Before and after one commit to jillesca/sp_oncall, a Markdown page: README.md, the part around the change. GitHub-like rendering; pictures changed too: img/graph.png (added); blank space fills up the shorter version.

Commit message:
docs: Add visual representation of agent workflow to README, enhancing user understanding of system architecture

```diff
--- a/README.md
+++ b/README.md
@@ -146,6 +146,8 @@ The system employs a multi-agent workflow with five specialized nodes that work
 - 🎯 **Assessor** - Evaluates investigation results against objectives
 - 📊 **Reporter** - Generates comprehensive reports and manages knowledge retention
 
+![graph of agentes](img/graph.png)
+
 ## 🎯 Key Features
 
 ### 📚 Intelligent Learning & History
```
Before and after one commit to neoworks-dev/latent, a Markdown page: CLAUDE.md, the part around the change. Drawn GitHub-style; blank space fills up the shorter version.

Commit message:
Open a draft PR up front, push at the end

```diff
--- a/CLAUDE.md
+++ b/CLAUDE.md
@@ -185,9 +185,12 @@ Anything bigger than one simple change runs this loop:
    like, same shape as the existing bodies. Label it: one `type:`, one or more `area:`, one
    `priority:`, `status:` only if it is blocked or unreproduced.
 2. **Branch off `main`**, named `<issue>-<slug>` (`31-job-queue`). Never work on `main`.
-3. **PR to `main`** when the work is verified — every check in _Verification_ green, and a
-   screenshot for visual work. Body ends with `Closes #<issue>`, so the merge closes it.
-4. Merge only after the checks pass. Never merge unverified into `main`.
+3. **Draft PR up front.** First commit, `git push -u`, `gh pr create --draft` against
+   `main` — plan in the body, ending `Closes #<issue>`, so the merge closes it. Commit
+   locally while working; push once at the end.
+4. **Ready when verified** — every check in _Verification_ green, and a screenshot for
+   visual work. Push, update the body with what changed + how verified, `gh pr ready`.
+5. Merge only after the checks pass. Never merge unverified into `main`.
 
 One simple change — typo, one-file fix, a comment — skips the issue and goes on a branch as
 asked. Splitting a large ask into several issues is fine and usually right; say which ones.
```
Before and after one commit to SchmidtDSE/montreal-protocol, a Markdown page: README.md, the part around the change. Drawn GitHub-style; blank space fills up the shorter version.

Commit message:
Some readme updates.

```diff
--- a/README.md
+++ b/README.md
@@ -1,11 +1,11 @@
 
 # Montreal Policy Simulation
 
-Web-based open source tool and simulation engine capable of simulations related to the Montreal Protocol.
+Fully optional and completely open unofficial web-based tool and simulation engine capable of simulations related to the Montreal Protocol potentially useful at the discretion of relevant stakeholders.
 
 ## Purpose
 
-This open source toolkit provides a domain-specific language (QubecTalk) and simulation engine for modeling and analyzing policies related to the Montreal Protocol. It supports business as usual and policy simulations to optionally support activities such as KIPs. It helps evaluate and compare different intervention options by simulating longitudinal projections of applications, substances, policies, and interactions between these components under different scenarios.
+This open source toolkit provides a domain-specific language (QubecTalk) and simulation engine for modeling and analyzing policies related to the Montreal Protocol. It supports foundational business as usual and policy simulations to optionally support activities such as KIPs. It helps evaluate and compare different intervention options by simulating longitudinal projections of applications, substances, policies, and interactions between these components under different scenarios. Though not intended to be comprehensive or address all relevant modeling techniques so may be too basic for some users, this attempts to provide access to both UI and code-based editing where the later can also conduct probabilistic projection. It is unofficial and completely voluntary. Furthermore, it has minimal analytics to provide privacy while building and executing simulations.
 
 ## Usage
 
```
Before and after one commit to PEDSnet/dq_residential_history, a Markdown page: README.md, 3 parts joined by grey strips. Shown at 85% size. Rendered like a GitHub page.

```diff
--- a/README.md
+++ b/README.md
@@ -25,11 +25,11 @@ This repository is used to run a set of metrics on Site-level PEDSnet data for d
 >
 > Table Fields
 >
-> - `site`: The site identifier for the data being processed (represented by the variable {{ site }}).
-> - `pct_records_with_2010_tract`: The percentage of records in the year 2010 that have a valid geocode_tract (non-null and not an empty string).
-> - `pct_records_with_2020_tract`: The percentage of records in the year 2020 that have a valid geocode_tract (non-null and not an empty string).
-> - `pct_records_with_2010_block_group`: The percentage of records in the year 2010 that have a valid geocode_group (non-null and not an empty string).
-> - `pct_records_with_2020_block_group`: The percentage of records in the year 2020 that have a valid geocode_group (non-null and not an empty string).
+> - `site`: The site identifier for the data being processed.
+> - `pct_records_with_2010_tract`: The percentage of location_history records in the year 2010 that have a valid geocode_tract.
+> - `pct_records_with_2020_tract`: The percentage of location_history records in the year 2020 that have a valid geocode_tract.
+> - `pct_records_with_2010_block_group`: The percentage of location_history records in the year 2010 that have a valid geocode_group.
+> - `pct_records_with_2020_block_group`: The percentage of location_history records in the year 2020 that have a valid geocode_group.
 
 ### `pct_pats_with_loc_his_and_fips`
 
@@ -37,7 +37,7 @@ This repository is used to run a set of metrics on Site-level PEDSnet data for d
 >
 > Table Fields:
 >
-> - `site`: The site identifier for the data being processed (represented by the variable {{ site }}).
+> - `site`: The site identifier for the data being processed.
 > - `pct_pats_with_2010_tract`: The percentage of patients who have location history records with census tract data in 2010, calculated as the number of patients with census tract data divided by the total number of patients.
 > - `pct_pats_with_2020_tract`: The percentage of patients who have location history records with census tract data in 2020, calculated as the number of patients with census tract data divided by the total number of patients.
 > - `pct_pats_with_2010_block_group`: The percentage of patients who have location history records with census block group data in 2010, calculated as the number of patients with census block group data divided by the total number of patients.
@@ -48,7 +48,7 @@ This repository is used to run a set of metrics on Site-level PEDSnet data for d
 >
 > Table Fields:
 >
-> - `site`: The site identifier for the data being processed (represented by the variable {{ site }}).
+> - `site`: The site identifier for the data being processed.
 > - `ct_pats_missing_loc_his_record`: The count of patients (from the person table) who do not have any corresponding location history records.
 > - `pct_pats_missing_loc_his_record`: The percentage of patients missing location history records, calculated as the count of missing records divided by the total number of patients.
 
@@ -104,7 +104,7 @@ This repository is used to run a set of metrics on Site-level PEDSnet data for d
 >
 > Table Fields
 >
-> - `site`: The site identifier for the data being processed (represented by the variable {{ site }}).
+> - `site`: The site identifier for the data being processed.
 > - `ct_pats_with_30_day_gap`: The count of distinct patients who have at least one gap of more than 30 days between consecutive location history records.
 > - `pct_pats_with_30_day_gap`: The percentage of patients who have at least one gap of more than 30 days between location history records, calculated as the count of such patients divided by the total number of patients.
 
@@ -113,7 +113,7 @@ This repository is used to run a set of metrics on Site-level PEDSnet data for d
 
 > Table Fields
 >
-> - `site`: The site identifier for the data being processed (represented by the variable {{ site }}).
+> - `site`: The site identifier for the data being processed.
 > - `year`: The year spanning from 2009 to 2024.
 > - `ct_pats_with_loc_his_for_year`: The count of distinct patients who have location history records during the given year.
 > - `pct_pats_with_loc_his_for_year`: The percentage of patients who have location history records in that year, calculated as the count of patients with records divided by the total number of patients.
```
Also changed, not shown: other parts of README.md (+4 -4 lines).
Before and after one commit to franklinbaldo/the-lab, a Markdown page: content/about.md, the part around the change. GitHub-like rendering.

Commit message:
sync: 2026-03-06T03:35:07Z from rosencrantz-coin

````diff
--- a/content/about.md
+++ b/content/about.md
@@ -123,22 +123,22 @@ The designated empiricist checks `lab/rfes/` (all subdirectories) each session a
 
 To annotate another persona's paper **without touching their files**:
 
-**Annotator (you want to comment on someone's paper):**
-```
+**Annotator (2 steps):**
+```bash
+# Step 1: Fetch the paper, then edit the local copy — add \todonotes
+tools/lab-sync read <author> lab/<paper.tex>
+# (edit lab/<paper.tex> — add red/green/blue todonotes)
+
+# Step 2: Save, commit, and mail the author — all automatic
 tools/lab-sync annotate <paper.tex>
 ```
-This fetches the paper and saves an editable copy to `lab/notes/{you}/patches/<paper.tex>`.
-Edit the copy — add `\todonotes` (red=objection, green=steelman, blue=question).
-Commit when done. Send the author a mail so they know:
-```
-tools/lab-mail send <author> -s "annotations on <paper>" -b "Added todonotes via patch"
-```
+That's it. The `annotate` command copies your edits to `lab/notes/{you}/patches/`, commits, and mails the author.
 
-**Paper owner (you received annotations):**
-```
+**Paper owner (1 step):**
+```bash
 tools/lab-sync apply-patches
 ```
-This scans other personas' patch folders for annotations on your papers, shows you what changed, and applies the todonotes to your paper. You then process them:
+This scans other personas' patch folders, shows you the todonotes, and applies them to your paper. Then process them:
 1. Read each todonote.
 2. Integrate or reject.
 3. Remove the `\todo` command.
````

• • • • •

• [About this exercise]:
Write out exactly the lines from the line containing "tools/lab-sync apply-patches" to the end of the listing above, both included, and nothing else.

• [Exercise result]:
 tools/lab-sync apply-patches
 ```
-This scans other personas' patch folders for annotations on your papers, shows you what changed, and applies the todonotes to your paper. You then process them:
+This scans other personas' patch folders, shows you the todonotes, and applies them to your paper. Then process them:
 1. Read each todonote.
 2. Integrate or reject.
 3. Remove the `\todo` command.
````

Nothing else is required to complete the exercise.